ReNew 141 editorial: measure it up – the benefits of monitoring

ReNew 141: Store your solar

I’M A big fan of energy monitoring. Most days we check the app from our electricity retailer to keep an eye on usage from the day before. Broken down into half hourly blocks, this proved particularly useful to see the (good) results as we switched out halogen lights for LEDs and got better at turning things like the computer and printer off when not in use (hibernation mode on PCs means you can easily pick up where you left off, and an ecoSwitch is great for quickly turning off printers or TVs). The app also keeps historical usage so you can compare winter to summer, or this winter to the last, useful for spotting a problem energy-user (a plug-in heater perhaps), before the costs start to add up.

Taking it a step further, you can even get near-real-time monitoring. Having just installed a solar system, I’m now a convert to its app which shows almost instantaneous solar energy production and electricity usage. Such real-time data makes it even easier to work out what’s chewing up energy—or as happened today, to tell whether your child has turned on the washing machine as promised while you’re out! Plus, the generation data helps you schedule appliances to run at a good time for solar self-consumption or to work out if your solar system is performing as expected.

In this age of Internet of Things and wi-fi connectedness, there are now so many more options for energy monitoring: some connected to a smart meter, some to a solar or battery system and others independent of these. Our guide helps you understand which type might work for your situation—definitely worth a look to help you reduce your bills and environmental impact. It’s just a pity the same tools aren’t available for gas monitoring.

Our other big topic this issue is energy storage—perhaps more of a barbecue-stopper than energy monitoring! It’s been heartening to see grid-scale battery developments in South Australia and Victoria, as a way to provide grid stability and assist with peak demand. There are solutions other than keeping ageing coal-fired power stations like Liddell open.

It’s great to see early adopters of home battery systems in our audience. Their ‘use cases’ will provide insights and help the market develop—similar to the role many ReNew readers played in the early solar days. It’s also good to see industry trials underway to measure the community benefits, plus government subsidies which a few of our case studies have been able to access. We’ve reviewed the market to provide pros, cons and the range of battery systems available.
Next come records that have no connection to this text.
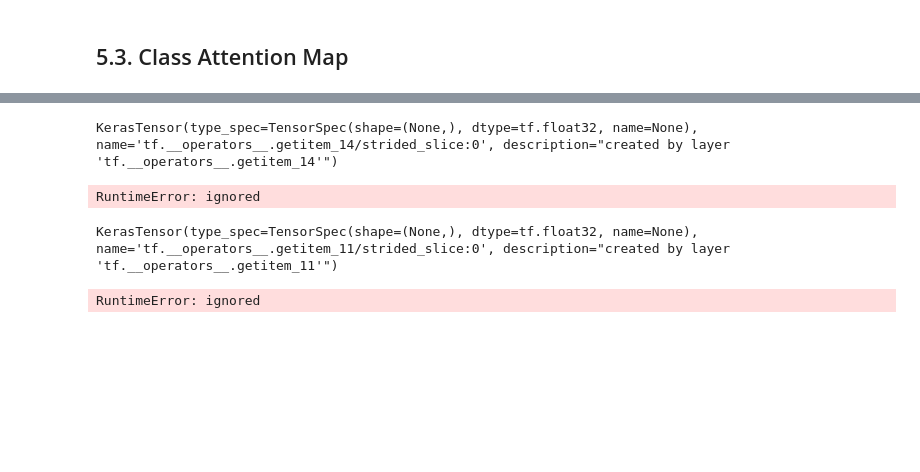
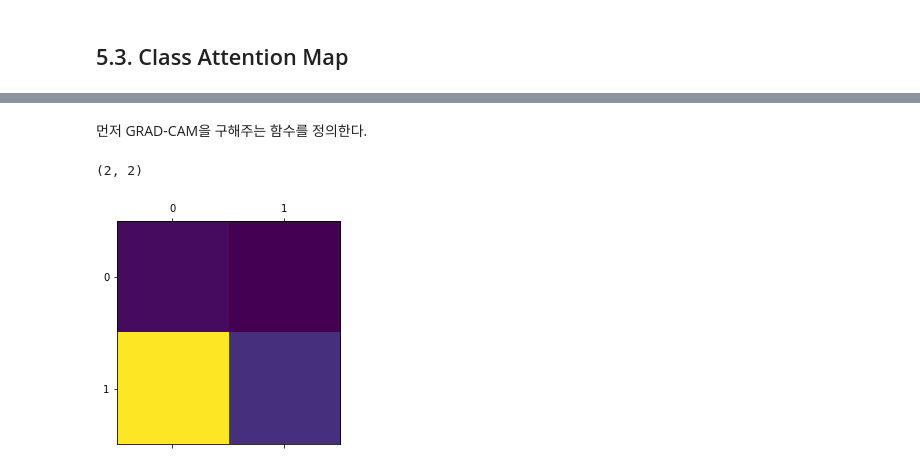
Before and after one commit to Pulsar-kkaturi/DL-Education, a Jupyter notebook: notebooks/Result_Visulization.ipynb, the cells around one changed output, grey strips where cells are left out. Cells and saved outputs as stored; diff of their text form; code cells hidden in the pictures; blank space fills up the shorter version.

```diff
--- a/notebooks/Result_Visulization.ipynb
+++ b/notebooks/Result_Visulization.ipynb
@@ -271,12 +272,14 @@ print(test1p.shape)
 print(score1)
 
 new_score1 = []
+pred_result = None
 for i, i_ in enumerate(score1[0]):
   if i_ < 0.5:
     new_score1.append(0)
   else:
     new_score1.append(1)
+    pred_result = i
 
-print(new_score1)
+print(new_score1, '\n# Prediciton Result = ', pred_result)
 # %% [output]
 (1, 32, 32, 1)
@@ -294,18 +292,2 @@ Downloading data from https://storage.googleapis.com/tensorflow/keras-applicatio
-# %%
-elephants = image_model.output[:, 386]
-image_conv_layer = image_model.get_layer('block5_conv3')
-print(elephants)
-grads = K.gradients(elephants, image_conv_layer.output)[0]
-# %% [output]
-KerasTensor(type_spec=TensorSpec(shape=(None,), dtype=tf.float32, name=None), name='tf.__operators__.getitem_14/strided_slice:0', description="created by layer 'tf.__operators__.getitem_14'")
-RuntimeError: ignored
-# %%
-seven_output = model.output[:, 7]
-last_conv_layer = model.get_layer('conv2d_15')
-
-print(seven_output)
-
-grads = K.gradients(elephants, last_conv_layer.output)[0]
-# %% [output]
-KerasTensor(type_spec=TensorSpec(shape=(None,), dtype=tf.float32, name=None), name='tf.__operators__.getitem_11/strided_slice:0', description="created by layer 'tf.__operators__.getitem_11'")
-RuntimeError: ignored
+# %% [markdown]
+먼저 GRAD-CAM을 구해주는 함수를 정의한다.
@@ -311,0 +336,11 @@ RuntimeError: ignored
+# %%
+# MNIST 테스트 이미지에 대한 히트맵을 구한다.
+heatmap = make_gradcam_heatmap(test1p, model, 'block5_activ4',['block5_pool','flatten_layer'])
+print(heatmap.shape)
+
+# Display heatmap
+plt.matshow(heatmap)
+plt.show()
+# %% [output]
+(2, 2)
+[figure, added]
```
Also changed, not shown: parts of 9 cells of this notebook.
It’s a rapidly developing area, so we’ll keep providing updates and case studies to help guide your approach.

Plus: ‘home truths’ on how comfort and efficiency can go hand-in-hand, a heat pump hydronic system in action, using ratings tools during rather than after the building design process (there’s even a free tool available so you can DIY), second-life for EV batteries, DIY garden irrigation, a community aiming for net zero energy and much more. Enjoy!
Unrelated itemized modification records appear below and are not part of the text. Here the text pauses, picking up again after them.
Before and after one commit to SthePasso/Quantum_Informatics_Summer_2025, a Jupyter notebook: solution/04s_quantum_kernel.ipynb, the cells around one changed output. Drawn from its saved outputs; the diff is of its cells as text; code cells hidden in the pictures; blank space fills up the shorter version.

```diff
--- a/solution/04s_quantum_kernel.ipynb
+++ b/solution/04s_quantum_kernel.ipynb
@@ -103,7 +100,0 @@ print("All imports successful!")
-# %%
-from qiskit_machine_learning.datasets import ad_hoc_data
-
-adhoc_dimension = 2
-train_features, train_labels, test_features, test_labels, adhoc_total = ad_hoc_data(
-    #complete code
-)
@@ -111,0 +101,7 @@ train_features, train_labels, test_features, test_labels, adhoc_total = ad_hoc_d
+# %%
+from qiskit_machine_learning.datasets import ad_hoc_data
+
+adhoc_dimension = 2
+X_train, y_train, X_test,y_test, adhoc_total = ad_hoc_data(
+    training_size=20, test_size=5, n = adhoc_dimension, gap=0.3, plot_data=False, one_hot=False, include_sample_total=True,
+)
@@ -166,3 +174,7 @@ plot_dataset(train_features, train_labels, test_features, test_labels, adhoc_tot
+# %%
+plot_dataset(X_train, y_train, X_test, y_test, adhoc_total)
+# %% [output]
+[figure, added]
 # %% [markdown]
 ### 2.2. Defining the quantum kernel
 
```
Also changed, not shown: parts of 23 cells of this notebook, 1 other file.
Robyn Deed
ReNew Editor

ATA CEO’s Report

AS ReNew goes to print we are in the final stages of preparing for Sustainable House Day 2017. We are very excited to have 200 homes opening up across Australia, with 20,000 people expected to visit one or more of these homes on the day. The event provides a unique opportunity for people to come and learn how to make their homes more environmentally friendly, more comfortable and cheaper to run.

A diverse range of homes are opening their doors, including granny flats, student rental accommodation with battery storage, new contemporary 10 Star homes and homes where the owners have made gradual changes over a number of years. What they all have in common is that they’ve worked hard to improve the energy efficiency of their homes.

The average Australian home has an energy efficiency rating of just 1 to 2 Stars, making them cold in winter and warm in summer. Draughty and leaky, these homes use about 40% of their energy on heating and cooling. By walking into a well-insulated home you can instantly feel the difference in comfort.

We are also seeing new trends with an increasing number of homes that are all-electric and more homes incorporating battery storage or at least planning for future installation. They must have been keeping up-to-date by reading ReNew!

Sustainable House Day would not be possible without the generosity of the households opening their doors and over 200 volunteers who help out on the day. They are all part of ATA’s community of change, not only taking practical action for a sustainable future themselves but sharing their experiences and inspiring people in their community to do the same.
Donna Luckman

You can purchase ReNew 141 from the ATA webshop.